I don't understand what the critics are on about. I am honestly baffled and even a bit annoyed about it. Now by no means is Bright a perfect movie, but ill be damned if it isn't an extremely entertaining and exciting one. The strange sounding mixture of hard boiled cop flick and fantasy film shouldn't work, but somehow it does in spades. Themes of race and police violence are quite cleverly turned on their heads and explored in different contexts thanks to the fantasy world Bright lives in. This fascinating new world we are introduced to is absolutely engrossing, full of lore and fantastic creatures, and you leave the movie just wanting more of it. (Luckily for us Netflix has already greenlit a sequel.) Will Smith is in fine form in the best role he's had in years as Daryl, and Joel Edgerton is simply astounding as the rookie Orc cop. Edgerton's Nick is one of my favorite screen protagonists of the year and his character arc is such fun to behold. The makeup crew has worked a miracle because not only is the "orc makeup" extremely believable and interesting, but it allows the actors wearing it to emote and express just like they were wearing nothing at all. I went into Bright not expecting much, but came out not only pleasantly surprised, but confused.

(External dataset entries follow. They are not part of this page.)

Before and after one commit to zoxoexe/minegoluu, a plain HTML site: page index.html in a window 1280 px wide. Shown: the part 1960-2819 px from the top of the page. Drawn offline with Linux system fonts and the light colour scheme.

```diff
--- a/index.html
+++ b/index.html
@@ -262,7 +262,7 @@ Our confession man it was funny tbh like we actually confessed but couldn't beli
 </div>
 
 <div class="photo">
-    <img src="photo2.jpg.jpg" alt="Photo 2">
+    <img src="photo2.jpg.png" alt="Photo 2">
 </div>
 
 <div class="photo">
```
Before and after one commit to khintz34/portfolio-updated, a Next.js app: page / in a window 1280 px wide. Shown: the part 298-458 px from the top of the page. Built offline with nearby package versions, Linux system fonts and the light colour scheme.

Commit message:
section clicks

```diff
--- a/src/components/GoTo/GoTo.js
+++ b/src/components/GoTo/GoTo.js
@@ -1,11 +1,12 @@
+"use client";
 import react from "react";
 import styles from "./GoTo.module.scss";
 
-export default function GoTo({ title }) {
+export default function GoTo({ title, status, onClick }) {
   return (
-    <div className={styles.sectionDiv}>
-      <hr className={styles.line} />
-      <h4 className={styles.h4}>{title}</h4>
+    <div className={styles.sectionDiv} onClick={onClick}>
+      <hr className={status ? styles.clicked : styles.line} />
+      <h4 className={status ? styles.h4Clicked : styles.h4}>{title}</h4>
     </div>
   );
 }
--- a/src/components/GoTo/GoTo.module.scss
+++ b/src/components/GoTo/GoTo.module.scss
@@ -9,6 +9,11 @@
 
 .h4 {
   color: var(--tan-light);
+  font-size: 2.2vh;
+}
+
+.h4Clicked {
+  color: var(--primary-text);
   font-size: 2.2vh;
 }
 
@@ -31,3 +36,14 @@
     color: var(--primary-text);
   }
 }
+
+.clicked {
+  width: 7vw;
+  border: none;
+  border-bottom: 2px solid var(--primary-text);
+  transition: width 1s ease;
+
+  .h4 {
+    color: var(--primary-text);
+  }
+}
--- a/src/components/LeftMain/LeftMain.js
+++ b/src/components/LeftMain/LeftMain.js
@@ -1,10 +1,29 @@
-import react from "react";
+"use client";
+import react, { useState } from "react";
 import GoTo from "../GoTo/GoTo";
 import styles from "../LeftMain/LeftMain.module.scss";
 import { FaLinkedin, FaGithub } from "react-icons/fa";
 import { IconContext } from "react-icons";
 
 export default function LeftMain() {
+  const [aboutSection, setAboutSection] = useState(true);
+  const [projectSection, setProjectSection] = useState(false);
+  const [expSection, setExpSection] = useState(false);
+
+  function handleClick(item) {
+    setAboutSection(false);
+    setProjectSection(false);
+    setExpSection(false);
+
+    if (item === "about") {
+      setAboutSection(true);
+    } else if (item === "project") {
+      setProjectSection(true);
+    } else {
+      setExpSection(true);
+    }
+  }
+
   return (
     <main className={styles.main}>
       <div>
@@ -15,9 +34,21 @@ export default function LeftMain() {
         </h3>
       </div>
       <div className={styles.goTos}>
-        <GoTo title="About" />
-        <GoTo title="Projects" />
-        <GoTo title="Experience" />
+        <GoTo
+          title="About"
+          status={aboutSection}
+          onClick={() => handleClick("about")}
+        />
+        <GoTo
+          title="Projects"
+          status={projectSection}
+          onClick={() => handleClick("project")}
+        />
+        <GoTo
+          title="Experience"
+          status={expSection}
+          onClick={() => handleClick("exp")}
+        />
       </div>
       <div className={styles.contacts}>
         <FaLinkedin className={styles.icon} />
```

So why? Why do critics hate this movie? It isn't poorly made. It doesn't look bad. There's not a bad performance in sight. The effects are believable and in the case of makeup, award worthy. So why? Why all the bad reviews? These are not just mediocre reviews mind you, there is real disdain and dislike for this movie. The answer? In complete and utter honesty, I do not know. You could postulate conspiracy theories about studios paying them off because they hate Netflix and it's threat to the system, or maybe they hate David Ayer, or maybe they just all woke up on the wrong side of the bed that day, but honestly I don't have a clue. The one thing I do know is this: You know that link up above for the reviews on Rotten Tomatoes? You see how, at the time of writing this, it has only a 28% out of 100 from critics? Look to the right. At time of writing it has an "Audience Score" of 89% out of 100. So at least I'm not the only one left puzzled as the credits rolled.
Back in May I had a similar confused reaction to the critical reception of King Arthur: Legend of the Sword. I'd like to double down on the statements I made in that review that I think only ring all the truer: "Now does this mean I am right and the other critics are wrong? Not necessarily, but I have to say you shouldn't ever take what anyone has to say about a movie as the absolute truth. Myself most definitely included. So should you stop reading reviews all together? No. (Especially keep reading mine. I need the views for my ego....Tell your friends.) What you should do is this: read between the lines. Never take the final verdict of a review as wether or not you should see a movie. See what the person has to say about what goes on in the film and if that sounds like a good time to you then go see it! You might just find yourself enjoying and endlessly quoting a movie that everyone else seemed to hate."
Trivia from IMDB for Bright:
Given a budget of $90,000,000, this film makes it the most expensive Netflix movie to date.
Max Landis has stated that he turned down an addition £1 million for the sale of the script because he wanted David Ayer to direct. He had written the script specifically for Ayer.
This movie was on the 2018 Academy shortlist for possible nominations in the "Makeup and Hairstyling" category.